There is a fine line that exists between paying homage to one’s influences and completely ripping them off to the point where your own band could very easily be called “______, Junior.” In the case of Robbers On High Street’s full-length debut Tree City, well, ladies and gentlemen, meet Spoon, Junior.
Their MySpace profile states that they’ve been playing together since 2002, and furthermore claims that Tree City is “the first great rock and roll album of 2005.” It’s baffling, then, that this collection of songs could sound so derivative. Everything that makes Spoon so beloved to its fans is echoed to the point of insanity here: the particular guitar twang, the melodies, the occasional subtle piano, the literate wordplay, even singer Ben Trokan’s voice sounds infuriatingly like Britt Daniel’s.
This is not to say that Tree City isn’t pleasant to listen to or not clever enough. In particular, “Japanese Girls” has a studied, love-and-the-rest-of-the-bullshit-weary cool, and “Big Winter” is lovely, in an acoustic, jaunty, early Spoon sort of way. It’s just that if this record has anything new to bring to the table at all, it’s cocooned itself so heavily in its own influences that it’s impossible to discern what exactly that something is.

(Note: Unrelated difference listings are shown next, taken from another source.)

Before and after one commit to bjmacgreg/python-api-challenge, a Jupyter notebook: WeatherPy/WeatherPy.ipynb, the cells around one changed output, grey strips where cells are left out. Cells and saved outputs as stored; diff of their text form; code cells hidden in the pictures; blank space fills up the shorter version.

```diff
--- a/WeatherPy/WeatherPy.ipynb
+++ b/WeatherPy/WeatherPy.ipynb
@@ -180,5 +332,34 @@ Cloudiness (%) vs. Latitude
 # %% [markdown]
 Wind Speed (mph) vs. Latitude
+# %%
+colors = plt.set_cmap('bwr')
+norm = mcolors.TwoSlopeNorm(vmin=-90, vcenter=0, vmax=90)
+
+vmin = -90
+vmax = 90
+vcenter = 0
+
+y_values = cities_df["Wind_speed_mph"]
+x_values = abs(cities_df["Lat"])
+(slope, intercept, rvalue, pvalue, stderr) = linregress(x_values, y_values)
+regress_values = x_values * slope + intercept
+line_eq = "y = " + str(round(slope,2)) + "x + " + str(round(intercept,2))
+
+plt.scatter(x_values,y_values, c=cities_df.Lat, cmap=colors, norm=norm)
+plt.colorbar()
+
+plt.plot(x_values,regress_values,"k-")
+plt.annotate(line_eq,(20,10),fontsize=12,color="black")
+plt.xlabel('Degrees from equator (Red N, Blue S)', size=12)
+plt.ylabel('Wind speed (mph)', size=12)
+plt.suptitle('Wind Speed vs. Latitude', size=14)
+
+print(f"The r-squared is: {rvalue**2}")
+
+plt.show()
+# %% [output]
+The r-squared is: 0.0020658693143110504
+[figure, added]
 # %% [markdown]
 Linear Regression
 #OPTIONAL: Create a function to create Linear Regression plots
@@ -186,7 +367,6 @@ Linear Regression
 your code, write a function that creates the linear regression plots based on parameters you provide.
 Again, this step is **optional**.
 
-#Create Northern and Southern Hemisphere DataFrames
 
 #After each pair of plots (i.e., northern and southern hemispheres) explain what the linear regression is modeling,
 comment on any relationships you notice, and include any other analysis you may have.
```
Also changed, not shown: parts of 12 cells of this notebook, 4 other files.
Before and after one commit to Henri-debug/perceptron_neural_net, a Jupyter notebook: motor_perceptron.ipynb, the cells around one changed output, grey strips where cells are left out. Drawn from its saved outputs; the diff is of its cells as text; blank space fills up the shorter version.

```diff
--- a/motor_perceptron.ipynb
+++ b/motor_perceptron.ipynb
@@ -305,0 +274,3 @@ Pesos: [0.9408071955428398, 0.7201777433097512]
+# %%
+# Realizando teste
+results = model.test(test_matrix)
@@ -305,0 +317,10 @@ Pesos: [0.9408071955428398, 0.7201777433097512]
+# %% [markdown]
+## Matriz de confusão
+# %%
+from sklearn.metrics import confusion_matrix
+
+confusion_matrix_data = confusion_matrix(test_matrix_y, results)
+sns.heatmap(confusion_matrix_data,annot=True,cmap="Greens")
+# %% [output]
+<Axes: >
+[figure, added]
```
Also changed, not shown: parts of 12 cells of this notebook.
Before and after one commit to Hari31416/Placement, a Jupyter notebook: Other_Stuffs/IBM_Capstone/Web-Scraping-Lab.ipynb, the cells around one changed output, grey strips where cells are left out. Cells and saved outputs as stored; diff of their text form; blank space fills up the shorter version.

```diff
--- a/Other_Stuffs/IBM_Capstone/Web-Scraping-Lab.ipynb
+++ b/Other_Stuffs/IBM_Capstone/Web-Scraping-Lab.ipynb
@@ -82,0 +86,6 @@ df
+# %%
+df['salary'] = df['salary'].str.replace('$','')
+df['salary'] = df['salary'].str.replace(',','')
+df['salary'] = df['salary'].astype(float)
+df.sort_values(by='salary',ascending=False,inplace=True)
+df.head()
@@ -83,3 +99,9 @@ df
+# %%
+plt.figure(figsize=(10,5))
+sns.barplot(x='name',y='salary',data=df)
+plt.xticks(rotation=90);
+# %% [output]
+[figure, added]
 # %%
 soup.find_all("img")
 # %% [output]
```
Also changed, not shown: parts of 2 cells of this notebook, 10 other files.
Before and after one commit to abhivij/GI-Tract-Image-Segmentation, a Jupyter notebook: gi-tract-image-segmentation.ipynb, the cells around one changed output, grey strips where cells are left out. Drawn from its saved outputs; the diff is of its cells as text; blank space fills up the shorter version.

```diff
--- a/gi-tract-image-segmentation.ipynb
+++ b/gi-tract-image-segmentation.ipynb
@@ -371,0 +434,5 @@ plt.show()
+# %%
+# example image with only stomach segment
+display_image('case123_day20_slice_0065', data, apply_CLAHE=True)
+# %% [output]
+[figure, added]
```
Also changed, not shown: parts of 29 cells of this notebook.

There’s a lot of potential in these songs, and a lot of skilled musicianship, and they’re clearly enjoying themselves here. Perhaps this is just a case of a band that needs time to grow into itself and transcend its influences. In the meantime, and unfortunately so, Tree City can be summed up with a line from its own “Bring On The Terror:” “Sometimes I need a punch in the face, sometimes I need a leg in the ass.” And it’s a goddamn shame, too.